* **Entries shown**:

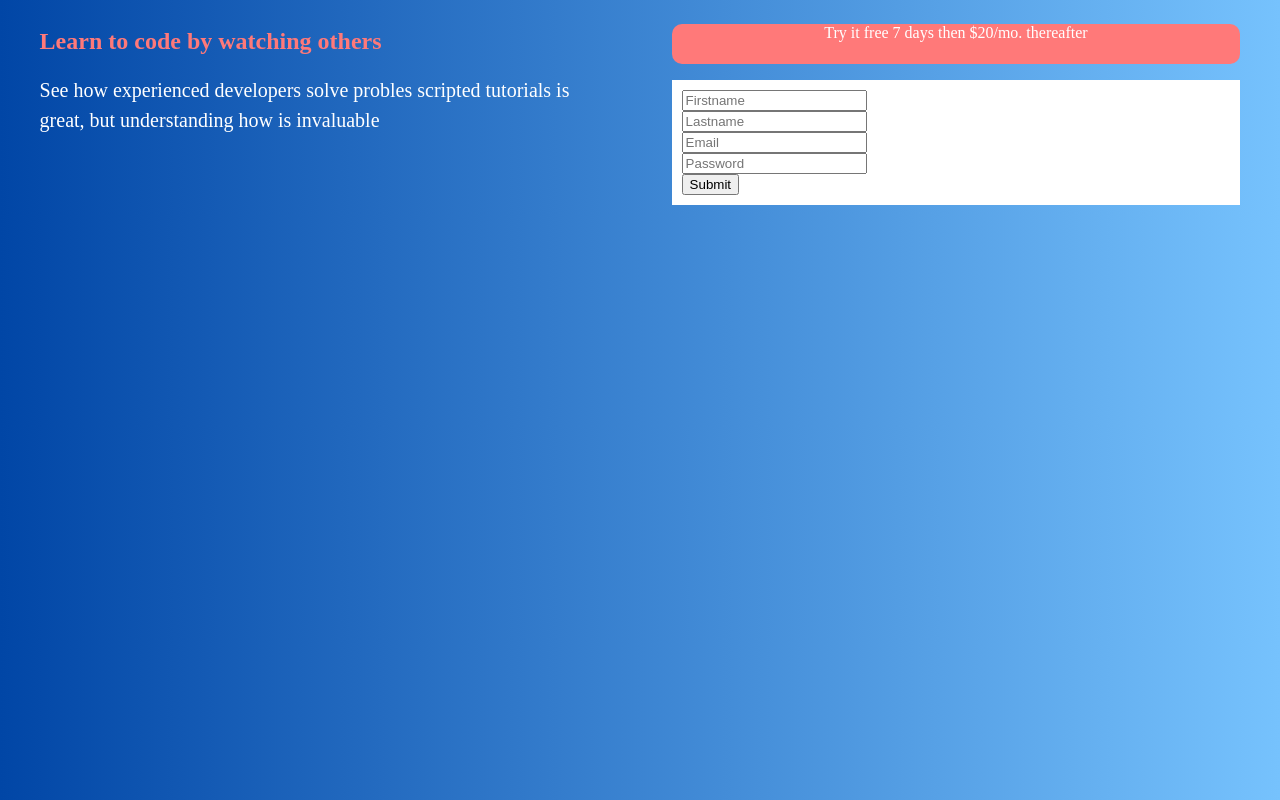
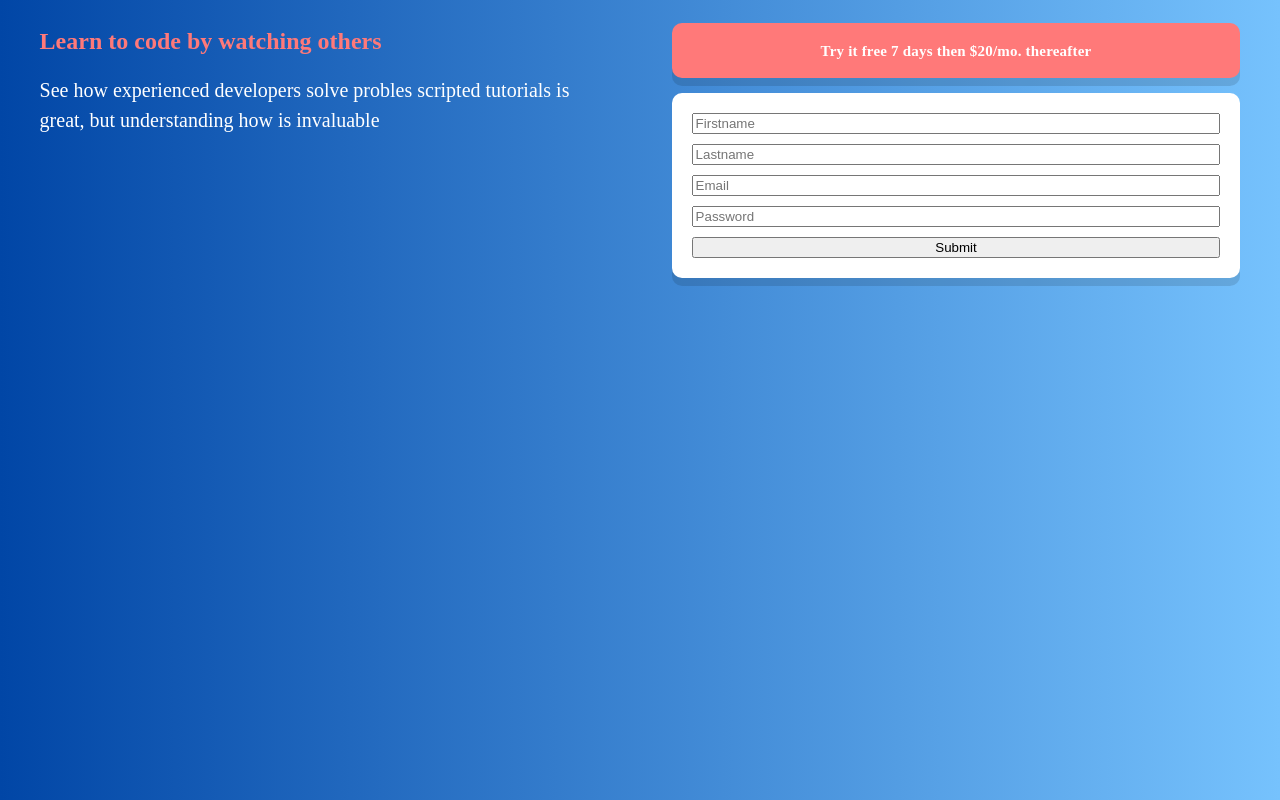
Before and after one commit to Gsure-tech/Student_wallet, a plain HTML site: page uniccon/learnForm.html in a window 1280 px wide. Drawn offline with Linux system fonts and the light colour scheme.

Commit message:
formatted the form

```diff
--- a/assets/styles/learnStyle.css
+++ b/assets/styles/learnStyle.css
@@ -1,44 +1,56 @@
-body{
+body {
   /* background-image: -webkit-linear-gradient(to right, #ff7979); */
-   background: linear-gradient(to right,  #0146a6, rgb(118, 194, 253));
+  background: linear-gradient(to right, #0146a6, rgb(118, 194, 253));
 }
 
-.container{
+.container {
   width: 100%;
   display: flex;
   justify-content: space-around;
 }
 
-.row{
+.row {
   width: 45%;
 }
 
-.left-side p{
+.left-side p {
   font-style: normal;
   font-weight: normal;
   font-size: 20px;
   color: #fff;
   line-height: 30px;
-
 }
-.left-side > h2{
+.left-side > h2 {
   color: #ff7979;
 }
 
-.right-side p{
+.right-side p {
   text-align: center;
+  box-shadow: 0px 8px 0px rgba(0, 0, 0, 0.1234);
+  font-weight: 700;
   background: #ff7979;
   /* background: #5e54a4; */
   color: #fff;
   border-radius: 10px;
   height: 40px;
-
+  font-style: normal;
+  font-size: 15px;
+  /* height: 40px; */
+  line-height: 26px;
+  letter-spacing: 0.2px;
+  padding-top: 15px;
 }
 
-form{
+form {
   background: #fff;
-    padding: 10px;
+  box-shadow: 0px 8px 0 rgba(0, 0, 0, 0.1234);
+  padding: 20px;
+  display: flex;
+  flex-direction: column;
+  border-radius: 10px;
+  gap: 10px;
 }
-.form-group{
-
+.form-group {
+    display: flex;
+    flex-direction: column;
 }
```
Lines whose indentation alone changed are shown as unchanged.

* **Task brief**: Copy all records exactly, no images.

* **Answer to this problem**:
Before and after one commit to Gsure-tech/Student_wallet, a plain HTML site: page uniccon/learnForm.html in a window 1280 px wide. Drawn offline with Linux system fonts and the light colour scheme.

Commit message:
formatted the form

```diff
--- a/assets/styles/learnStyle.css
+++ b/assets/styles/learnStyle.css
@@ -1,44 +1,56 @@
-body{
+body {
   /* background-image: -webkit-linear-gradient(to right, #ff7979); */
-   background: linear-gradient(to right,  #0146a6, rgb(118, 194, 253));
+  background: linear-gradient(to right, #0146a6, rgb(118, 194, 253));
 }
 
-.container{
+.container {
   width: 100%;
   display: flex;
   justify-content: space-around;
 }
 
-.row{
+.row {
   width: 45%;
 }
 
-.left-side p{
+.left-side p {
   font-style: normal;
   font-weight: normal;
   font-size: 20px;
   color: #fff;
   line-height: 30px;
-
 }
-.left-side > h2{
+.left-side > h2 {
   color: #ff7979;
 }
 
-.right-side p{
+.right-side p {
   text-align: center;
+  box-shadow: 0px 8px 0px rgba(0, 0, 0, 0.1234);
+  font-weight: 700;
   background: #ff7979;
   /* background: #5e54a4; */
   color: #fff;
   border-radius: 10px;
   height: 40px;
-
+  font-style: normal;
+  font-size: 15px;
+  /* height: 40px; */
+  line-height: 26px;
+  letter-spacing: 0.2px;
+  padding-top: 15px;
 }
 
-form{
+form {
   background: #fff;
-    padding: 10px;
+  box-shadow: 0px 8px 0 rgba(0, 0, 0, 0.1234);
+  padding: 20px;
+  display: flex;
+  flex-direction: column;
+  border-radius: 10px;
+  gap: 10px;
 }
-.form-group{
-
+.form-group {
+    display: flex;
+    flex-direction: column;
 }
```
Lines whose indentation alone changed are shown as unchanged.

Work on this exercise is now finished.